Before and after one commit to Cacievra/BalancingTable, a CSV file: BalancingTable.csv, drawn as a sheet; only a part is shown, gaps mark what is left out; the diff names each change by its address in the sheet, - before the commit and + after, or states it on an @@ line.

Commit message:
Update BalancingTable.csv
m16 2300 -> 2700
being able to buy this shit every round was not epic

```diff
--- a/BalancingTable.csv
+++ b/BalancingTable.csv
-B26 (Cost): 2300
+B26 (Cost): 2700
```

* * *

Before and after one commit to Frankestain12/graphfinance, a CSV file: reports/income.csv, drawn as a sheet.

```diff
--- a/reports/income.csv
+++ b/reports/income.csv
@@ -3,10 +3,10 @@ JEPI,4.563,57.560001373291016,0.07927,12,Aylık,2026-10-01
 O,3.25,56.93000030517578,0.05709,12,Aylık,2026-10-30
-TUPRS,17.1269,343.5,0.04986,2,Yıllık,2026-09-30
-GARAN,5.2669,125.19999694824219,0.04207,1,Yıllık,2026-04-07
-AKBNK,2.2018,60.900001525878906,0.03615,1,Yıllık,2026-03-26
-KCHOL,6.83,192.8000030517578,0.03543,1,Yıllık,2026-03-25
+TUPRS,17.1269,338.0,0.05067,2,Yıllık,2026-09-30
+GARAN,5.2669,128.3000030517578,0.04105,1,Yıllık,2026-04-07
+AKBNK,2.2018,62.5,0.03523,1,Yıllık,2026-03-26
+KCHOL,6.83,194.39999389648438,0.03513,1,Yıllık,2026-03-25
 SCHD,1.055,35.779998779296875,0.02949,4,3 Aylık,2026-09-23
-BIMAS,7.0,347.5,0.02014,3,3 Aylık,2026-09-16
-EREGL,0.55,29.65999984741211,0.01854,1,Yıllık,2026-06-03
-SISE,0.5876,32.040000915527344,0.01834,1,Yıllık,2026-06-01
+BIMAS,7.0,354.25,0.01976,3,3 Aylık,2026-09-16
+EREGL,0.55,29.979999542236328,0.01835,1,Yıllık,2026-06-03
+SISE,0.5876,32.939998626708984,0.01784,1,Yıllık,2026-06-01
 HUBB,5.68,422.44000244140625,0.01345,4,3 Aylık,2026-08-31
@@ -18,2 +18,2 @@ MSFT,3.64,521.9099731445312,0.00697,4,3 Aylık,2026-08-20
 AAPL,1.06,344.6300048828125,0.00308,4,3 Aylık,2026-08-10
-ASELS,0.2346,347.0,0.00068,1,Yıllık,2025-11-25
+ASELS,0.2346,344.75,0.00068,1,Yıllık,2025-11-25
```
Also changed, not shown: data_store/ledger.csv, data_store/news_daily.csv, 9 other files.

Action item -> Each line above that contains the word "SISE" should be counted, and only the total given.

Output -> 2